[Content revision data]
'''
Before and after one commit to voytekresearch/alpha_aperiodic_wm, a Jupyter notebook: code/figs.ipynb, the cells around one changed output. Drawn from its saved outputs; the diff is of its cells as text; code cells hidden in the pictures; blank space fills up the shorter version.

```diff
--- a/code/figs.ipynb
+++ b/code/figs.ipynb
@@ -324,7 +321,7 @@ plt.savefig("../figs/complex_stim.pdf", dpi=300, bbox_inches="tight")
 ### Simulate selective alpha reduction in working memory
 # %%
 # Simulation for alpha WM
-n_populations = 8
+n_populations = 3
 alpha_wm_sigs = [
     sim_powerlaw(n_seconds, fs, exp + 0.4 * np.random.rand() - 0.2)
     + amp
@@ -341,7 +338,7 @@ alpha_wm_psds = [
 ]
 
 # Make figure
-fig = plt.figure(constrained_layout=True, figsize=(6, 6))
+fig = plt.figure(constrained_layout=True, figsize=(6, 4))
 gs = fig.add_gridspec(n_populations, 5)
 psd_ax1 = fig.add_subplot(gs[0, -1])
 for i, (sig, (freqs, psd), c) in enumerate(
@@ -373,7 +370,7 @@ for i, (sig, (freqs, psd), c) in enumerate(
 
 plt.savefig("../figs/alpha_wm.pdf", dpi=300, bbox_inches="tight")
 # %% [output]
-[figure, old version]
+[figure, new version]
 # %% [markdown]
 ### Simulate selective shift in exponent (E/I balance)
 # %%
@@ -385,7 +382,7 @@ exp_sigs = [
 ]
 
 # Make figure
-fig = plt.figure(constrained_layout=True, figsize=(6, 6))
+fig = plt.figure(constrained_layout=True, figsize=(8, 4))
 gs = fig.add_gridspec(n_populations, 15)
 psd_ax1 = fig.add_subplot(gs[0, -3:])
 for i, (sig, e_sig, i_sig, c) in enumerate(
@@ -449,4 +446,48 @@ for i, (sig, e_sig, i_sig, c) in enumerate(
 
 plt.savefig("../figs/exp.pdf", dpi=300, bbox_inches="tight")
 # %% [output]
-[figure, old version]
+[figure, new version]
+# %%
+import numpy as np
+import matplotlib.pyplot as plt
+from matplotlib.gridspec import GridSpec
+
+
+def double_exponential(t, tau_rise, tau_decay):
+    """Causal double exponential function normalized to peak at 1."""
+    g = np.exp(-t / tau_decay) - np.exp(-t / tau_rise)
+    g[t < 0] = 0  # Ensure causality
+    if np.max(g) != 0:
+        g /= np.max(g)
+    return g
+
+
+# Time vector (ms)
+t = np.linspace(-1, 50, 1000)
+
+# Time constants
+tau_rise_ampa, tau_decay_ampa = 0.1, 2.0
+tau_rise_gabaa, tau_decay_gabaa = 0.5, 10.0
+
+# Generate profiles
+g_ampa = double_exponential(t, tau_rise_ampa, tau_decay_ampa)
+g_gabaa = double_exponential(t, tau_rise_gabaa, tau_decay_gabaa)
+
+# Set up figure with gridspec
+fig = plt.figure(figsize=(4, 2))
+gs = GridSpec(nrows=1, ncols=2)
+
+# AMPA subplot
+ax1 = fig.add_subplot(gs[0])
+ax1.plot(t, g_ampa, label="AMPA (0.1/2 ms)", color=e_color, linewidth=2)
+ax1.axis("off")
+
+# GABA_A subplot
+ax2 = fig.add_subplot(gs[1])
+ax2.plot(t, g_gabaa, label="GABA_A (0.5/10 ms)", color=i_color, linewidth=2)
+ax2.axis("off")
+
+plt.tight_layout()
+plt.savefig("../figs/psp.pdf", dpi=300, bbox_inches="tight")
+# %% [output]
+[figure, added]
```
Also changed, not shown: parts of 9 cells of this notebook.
'''
Problem to work on:
Each line above is to be copied exactly as written.

Written response:
Before and after one commit to voytekresearch/alpha_aperiodic_wm, a Jupyter notebook: code/figs.ipynb, the cells around one changed output. Drawn from its saved outputs; the diff is of its cells as text; code cells hidden in the pictures; blank space fills up the shorter version.

```diff
--- a/code/figs.ipynb
+++ b/code/figs.ipynb
@@ -324,7 +321,7 @@ plt.savefig("../figs/complex_stim.pdf", dpi=300, bbox_inches="tight")
 ### Simulate selective alpha reduction in working memory
 # %%
 # Simulation for alpha WM
-n_populations = 8
+n_populations = 3
 alpha_wm_sigs = [
     sim_powerlaw(n_seconds, fs, exp + 0.4 * np.random.rand() - 0.2)
     + amp
@@ -341,7 +338,7 @@ alpha_wm_psds = [
 ]
 
 # Make figure
-fig = plt.figure(constrained_layout=True, figsize=(6, 6))
+fig = plt.figure(constrained_layout=True, figsize=(6, 4))
 gs = fig.add_gridspec(n_populations, 5)
 psd_ax1 = fig.add_subplot(gs[0, -1])
 for i, (sig, (freqs, psd), c) in enumerate(
@@ -373,7 +370,7 @@ for i, (sig, (freqs, psd), c) in enumerate(
 
 plt.savefig("../figs/alpha_wm.pdf", dpi=300, bbox_inches="tight")
 # %% [output]
-[figure, old version]
+[figure, new version]
 # %% [markdown]
 ### Simulate selective shift in exponent (E/I balance)
 # %%
@@ -385,7 +382,7 @@ exp_sigs = [
 ]
 
 # Make figure
-fig = plt.figure(constrained_layout=True, figsize=(6, 6))
+fig = plt.figure(constrained_layout=True, figsize=(8, 4))
 gs = fig.add_gridspec(n_populations, 15)
 psd_ax1 = fig.add_subplot(gs[0, -3:])
 for i, (sig, e_sig, i_sig, c) in enumerate(
@@ -449,4 +446,48 @@ for i, (sig, e_sig, i_sig, c) in enumerate(
 
 plt.savefig("../figs/exp.pdf", dpi=300, bbox_inches="tight")
 # %% [output]
-[figure, old version]
+[figure, new version]
+# %%
+import numpy as np
+import matplotlib.pyplot as plt
+from matplotlib.gridspec import GridSpec
+
+
+def double_exponential(t, tau_rise, tau_decay):
+    """Causal double exponential function normalized to peak at 1."""
+    g = np.exp(-t / tau_decay) - np.exp(-t / tau_rise)
+    g[t < 0] = 0  # Ensure causality
+    if np.max(g) != 0:
+        g /= np.max(g)
+    return g
+
+
+# Time vector (ms)
+t = np.linspace(-1, 50, 1000)
+
+# Time constants
+tau_rise_ampa, tau_decay_ampa = 0.1, 2.0
+tau_rise_gabaa, tau_decay_gabaa = 0.5, 10.0
+
+# Generate profiles
+g_ampa = double_exponential(t, tau_rise_ampa, tau_decay_ampa)
+g_gabaa = double_exponential(t, tau_rise_gabaa, tau_decay_gabaa)
+
+# Set up figure with gridspec
+fig = plt.figure(figsize=(4, 2))
+gs = GridSpec(nrows=1, ncols=2)
+
+# AMPA subplot
+ax1 = fig.add_subplot(gs[0])
+ax1.plot(t, g_ampa, label="AMPA (0.1/2 ms)", color=e_color, linewidth=2)
+ax1.axis("off")
+
+# GABA_A subplot
+ax2 = fig.add_subplot(gs[1])
+ax2.plot(t, g_gabaa, label="GABA_A (0.5/10 ms)", color=i_color, linewidth=2)
+ax2.axis("off")
+
+plt.tight_layout()
+plt.savefig("../figs/psp.pdf", dpi=300, bbox_inches="tight")
+# %% [output]
+[figure, added]
```
Also changed, not shown: parts of 9 cells of this notebook.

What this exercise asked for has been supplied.